What to do: Your answer needs to include each line of the records in which the string "flatMap" can be found.

--------------------

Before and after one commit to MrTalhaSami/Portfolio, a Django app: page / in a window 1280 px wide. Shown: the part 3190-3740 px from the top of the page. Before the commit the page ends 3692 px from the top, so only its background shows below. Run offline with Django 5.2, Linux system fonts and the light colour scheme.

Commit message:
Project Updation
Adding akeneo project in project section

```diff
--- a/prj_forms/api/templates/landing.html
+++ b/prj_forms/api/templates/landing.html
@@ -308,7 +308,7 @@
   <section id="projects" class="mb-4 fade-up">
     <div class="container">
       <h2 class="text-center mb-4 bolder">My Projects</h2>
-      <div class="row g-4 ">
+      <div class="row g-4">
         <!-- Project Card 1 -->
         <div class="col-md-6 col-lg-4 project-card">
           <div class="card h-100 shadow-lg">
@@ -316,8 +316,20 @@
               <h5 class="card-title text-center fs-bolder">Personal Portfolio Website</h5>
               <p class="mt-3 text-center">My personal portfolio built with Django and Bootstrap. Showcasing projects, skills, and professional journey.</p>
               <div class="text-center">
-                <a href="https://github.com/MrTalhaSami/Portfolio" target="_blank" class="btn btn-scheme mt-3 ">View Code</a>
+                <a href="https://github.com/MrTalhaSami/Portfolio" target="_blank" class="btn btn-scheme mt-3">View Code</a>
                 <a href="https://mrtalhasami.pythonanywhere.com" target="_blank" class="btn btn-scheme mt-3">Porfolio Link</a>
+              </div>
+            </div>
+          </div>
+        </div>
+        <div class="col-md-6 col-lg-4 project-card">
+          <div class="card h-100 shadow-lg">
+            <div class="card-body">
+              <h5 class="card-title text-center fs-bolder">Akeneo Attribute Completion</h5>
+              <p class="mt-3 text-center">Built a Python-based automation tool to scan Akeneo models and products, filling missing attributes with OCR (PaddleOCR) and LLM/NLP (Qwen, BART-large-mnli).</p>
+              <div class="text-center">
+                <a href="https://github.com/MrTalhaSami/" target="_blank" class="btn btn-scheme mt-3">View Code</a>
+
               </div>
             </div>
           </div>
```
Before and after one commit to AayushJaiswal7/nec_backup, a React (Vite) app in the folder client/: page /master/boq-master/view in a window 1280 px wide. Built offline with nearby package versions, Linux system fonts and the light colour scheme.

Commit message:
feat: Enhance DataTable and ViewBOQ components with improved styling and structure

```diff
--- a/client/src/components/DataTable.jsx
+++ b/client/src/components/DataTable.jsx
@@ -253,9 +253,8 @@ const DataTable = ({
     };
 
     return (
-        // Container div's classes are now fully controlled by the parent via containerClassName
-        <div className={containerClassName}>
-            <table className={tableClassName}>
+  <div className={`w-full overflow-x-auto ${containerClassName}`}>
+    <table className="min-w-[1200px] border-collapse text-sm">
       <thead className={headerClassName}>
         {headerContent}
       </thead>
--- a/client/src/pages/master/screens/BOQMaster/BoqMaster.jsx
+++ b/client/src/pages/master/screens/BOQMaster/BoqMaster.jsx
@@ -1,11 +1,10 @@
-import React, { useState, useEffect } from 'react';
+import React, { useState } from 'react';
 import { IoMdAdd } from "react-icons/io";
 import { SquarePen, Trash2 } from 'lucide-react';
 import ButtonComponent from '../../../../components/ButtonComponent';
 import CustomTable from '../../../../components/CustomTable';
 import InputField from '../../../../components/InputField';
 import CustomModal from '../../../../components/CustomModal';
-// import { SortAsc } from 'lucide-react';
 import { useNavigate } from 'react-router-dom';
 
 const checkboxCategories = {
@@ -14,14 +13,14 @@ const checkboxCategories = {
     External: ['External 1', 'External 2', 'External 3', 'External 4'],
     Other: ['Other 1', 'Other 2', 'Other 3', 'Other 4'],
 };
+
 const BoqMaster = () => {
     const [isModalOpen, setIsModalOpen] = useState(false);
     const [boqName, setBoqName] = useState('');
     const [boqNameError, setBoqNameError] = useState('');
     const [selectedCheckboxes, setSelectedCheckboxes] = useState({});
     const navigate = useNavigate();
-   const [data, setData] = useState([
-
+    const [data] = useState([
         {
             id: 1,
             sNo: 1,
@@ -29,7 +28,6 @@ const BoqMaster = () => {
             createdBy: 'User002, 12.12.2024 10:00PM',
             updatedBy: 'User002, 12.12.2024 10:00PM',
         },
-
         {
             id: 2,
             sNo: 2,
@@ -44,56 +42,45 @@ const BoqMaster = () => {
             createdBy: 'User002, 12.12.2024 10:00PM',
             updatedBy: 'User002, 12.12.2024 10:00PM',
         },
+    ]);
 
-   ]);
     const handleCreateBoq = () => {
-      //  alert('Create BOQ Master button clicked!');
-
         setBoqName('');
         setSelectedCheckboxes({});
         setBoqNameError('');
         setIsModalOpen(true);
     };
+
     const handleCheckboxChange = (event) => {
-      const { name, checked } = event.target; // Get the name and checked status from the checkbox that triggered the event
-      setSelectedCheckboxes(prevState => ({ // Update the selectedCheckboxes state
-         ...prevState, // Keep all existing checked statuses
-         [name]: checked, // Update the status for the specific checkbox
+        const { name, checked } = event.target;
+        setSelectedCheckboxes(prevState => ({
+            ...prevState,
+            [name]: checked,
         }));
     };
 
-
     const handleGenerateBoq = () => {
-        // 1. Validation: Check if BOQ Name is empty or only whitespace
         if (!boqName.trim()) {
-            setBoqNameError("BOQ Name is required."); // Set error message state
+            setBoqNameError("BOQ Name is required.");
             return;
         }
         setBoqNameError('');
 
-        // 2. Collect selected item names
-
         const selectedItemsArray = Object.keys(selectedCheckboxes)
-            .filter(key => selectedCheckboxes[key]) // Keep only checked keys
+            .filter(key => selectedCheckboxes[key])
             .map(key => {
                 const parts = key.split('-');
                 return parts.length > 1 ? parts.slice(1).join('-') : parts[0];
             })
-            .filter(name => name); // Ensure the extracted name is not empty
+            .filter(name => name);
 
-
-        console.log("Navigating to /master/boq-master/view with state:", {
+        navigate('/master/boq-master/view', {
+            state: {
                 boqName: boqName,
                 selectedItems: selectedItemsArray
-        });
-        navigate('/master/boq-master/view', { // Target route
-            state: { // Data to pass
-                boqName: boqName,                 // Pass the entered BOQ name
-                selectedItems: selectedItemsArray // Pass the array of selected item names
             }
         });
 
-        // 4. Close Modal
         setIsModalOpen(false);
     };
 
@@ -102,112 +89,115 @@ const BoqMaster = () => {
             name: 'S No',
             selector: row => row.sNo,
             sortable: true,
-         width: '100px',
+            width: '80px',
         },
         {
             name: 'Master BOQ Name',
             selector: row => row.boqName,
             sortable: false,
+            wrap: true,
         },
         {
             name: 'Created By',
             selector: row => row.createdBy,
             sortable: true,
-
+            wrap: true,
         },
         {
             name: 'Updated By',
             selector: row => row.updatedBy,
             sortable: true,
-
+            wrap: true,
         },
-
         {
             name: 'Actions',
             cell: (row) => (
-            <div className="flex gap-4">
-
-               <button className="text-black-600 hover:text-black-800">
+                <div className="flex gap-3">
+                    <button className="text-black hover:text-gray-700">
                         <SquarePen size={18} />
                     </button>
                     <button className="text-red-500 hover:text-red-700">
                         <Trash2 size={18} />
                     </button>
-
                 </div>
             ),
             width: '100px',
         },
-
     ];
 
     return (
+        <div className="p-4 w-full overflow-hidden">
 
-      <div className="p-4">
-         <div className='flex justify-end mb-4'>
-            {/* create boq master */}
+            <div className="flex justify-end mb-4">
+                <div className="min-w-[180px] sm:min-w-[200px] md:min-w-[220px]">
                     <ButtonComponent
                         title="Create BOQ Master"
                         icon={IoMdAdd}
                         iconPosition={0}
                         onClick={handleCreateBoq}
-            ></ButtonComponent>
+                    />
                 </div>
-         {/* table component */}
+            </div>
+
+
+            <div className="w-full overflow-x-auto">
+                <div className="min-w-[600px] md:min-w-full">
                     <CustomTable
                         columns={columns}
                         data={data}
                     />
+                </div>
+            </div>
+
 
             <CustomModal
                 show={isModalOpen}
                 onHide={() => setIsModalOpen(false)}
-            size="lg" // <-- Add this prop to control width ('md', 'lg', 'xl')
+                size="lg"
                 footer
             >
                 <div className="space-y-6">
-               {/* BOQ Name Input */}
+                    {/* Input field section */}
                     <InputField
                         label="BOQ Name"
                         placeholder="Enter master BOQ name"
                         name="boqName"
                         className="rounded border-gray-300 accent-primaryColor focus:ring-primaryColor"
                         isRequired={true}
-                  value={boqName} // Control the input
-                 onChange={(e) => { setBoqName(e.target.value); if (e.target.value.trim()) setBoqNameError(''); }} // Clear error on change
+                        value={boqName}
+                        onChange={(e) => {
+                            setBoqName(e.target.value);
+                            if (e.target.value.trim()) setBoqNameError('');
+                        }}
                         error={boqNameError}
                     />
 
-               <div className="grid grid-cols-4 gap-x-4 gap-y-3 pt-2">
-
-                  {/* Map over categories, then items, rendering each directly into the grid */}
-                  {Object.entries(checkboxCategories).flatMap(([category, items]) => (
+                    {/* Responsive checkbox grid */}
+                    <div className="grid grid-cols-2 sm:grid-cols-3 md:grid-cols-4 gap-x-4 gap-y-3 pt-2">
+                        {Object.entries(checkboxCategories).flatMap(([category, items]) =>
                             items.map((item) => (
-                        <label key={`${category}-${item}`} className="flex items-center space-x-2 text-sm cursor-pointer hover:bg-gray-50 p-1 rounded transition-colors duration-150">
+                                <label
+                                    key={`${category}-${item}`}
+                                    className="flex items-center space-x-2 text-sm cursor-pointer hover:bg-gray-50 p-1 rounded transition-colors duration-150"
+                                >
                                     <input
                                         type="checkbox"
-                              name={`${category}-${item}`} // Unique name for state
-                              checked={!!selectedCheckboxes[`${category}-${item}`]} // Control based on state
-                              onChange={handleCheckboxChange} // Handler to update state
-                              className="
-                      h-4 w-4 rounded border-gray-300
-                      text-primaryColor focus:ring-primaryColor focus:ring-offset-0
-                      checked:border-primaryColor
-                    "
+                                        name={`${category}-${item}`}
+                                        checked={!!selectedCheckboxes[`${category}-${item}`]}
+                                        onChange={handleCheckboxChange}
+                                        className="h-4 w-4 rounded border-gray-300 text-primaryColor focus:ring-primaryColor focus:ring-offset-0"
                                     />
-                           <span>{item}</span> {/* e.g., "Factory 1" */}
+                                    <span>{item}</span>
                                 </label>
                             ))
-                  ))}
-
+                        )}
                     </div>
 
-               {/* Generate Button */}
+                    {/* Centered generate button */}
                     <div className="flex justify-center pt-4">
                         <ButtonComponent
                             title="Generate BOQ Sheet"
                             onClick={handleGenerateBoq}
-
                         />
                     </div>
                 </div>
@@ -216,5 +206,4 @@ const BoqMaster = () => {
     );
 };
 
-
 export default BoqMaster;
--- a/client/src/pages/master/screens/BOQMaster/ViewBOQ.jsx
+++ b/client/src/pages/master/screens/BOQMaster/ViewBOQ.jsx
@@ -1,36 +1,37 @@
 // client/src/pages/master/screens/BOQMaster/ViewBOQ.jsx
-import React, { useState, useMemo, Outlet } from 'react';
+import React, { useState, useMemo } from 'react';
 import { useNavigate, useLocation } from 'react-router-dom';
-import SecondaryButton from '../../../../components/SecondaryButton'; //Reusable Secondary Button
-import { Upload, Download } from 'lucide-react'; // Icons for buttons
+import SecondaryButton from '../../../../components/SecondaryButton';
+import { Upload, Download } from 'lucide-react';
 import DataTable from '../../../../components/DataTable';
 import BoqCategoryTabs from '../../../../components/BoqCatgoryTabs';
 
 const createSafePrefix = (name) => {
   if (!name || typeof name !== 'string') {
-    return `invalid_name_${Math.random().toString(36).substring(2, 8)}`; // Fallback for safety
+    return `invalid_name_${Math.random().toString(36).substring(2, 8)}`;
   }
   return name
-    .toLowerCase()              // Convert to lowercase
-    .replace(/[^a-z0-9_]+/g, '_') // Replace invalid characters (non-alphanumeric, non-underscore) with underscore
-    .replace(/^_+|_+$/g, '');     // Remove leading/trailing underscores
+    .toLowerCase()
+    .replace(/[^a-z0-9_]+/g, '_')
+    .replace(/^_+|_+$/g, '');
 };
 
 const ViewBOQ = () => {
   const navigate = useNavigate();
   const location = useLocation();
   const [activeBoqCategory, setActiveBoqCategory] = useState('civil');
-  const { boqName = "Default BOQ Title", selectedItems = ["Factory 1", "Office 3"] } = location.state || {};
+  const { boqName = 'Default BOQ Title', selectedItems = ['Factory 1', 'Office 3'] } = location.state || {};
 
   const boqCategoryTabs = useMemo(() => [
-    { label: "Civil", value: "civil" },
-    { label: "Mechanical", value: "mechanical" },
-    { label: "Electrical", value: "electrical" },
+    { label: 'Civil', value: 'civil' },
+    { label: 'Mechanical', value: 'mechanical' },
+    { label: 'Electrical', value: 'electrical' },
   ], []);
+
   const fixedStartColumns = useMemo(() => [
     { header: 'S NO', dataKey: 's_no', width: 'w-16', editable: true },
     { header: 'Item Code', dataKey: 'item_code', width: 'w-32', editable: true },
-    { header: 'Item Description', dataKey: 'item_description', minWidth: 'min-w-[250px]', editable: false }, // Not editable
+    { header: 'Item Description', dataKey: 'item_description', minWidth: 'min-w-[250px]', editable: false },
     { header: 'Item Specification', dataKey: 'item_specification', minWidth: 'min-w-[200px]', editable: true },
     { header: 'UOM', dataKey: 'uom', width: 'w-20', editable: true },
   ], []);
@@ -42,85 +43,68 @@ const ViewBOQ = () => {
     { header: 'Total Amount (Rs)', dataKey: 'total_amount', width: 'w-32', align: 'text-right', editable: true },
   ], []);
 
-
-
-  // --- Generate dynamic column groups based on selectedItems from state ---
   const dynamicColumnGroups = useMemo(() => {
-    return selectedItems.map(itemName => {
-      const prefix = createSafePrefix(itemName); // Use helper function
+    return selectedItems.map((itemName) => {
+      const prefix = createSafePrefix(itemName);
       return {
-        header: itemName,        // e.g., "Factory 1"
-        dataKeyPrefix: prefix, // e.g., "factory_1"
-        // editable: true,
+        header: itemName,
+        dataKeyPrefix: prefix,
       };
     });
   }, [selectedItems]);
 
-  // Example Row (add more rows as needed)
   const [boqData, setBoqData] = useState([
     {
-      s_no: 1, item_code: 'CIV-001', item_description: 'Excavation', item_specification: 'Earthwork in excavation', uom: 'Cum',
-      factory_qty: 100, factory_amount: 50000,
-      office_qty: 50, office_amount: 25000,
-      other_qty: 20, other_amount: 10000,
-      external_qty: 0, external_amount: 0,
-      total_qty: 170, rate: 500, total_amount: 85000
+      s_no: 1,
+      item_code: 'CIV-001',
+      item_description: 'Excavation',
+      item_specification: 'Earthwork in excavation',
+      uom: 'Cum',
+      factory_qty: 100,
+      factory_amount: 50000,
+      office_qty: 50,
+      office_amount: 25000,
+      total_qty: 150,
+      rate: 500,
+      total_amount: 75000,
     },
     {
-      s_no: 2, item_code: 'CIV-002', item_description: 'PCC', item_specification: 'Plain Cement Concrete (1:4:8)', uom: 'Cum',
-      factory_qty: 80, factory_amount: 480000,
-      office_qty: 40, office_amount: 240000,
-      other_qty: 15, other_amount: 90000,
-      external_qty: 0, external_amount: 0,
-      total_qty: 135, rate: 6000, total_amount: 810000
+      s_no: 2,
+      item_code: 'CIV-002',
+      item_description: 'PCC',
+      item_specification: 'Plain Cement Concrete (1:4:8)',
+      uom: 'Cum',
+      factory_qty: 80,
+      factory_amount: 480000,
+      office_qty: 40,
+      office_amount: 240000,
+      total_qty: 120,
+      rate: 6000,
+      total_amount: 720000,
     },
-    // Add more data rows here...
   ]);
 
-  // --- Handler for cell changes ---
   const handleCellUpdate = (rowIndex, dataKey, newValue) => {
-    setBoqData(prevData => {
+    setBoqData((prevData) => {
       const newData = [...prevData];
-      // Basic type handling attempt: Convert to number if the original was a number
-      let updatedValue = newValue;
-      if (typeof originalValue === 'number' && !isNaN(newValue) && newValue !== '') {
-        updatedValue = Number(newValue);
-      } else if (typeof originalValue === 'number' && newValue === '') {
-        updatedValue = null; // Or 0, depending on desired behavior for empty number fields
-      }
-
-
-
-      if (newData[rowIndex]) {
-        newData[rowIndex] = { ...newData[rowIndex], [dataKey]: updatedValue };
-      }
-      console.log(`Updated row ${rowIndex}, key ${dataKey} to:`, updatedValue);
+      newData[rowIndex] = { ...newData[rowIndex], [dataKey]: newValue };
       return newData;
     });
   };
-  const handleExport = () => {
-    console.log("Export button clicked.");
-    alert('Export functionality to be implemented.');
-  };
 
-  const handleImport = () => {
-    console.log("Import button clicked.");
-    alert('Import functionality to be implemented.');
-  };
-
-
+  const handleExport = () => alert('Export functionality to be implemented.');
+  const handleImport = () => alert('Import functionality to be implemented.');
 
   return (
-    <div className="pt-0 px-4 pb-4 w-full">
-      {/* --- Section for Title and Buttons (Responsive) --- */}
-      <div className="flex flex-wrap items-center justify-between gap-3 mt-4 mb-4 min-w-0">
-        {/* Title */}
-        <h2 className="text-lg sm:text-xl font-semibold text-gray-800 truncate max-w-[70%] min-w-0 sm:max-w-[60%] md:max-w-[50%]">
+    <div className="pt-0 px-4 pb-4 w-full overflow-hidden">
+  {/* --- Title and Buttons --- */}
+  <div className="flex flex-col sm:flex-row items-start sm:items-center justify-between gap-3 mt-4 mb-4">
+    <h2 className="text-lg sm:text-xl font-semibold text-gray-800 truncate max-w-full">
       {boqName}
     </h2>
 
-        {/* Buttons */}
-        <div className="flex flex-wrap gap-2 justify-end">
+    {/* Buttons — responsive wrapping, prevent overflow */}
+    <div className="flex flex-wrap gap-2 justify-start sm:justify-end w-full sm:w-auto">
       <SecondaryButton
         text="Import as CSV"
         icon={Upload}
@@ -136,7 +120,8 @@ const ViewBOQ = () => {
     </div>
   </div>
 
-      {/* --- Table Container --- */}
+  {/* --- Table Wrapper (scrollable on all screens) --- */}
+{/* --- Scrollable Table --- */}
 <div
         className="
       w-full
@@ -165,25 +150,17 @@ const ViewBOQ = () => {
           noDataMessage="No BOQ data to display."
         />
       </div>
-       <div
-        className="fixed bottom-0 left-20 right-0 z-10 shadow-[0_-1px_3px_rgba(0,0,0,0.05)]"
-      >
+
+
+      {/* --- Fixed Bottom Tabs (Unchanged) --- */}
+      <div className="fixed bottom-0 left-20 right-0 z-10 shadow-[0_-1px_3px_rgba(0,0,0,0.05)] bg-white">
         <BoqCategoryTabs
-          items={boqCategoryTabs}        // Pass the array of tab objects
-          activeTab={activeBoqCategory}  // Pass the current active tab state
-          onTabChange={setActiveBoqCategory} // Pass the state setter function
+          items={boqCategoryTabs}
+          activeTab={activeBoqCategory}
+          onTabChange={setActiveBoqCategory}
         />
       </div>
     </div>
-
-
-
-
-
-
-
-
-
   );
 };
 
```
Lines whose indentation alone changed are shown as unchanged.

--------------------

Exercise output:
-                  {Object.entries(checkboxCategories).flatMap(([category, items]) => (
+                        {Object.entries(checkboxCategories).flatMap(([category, items]) =>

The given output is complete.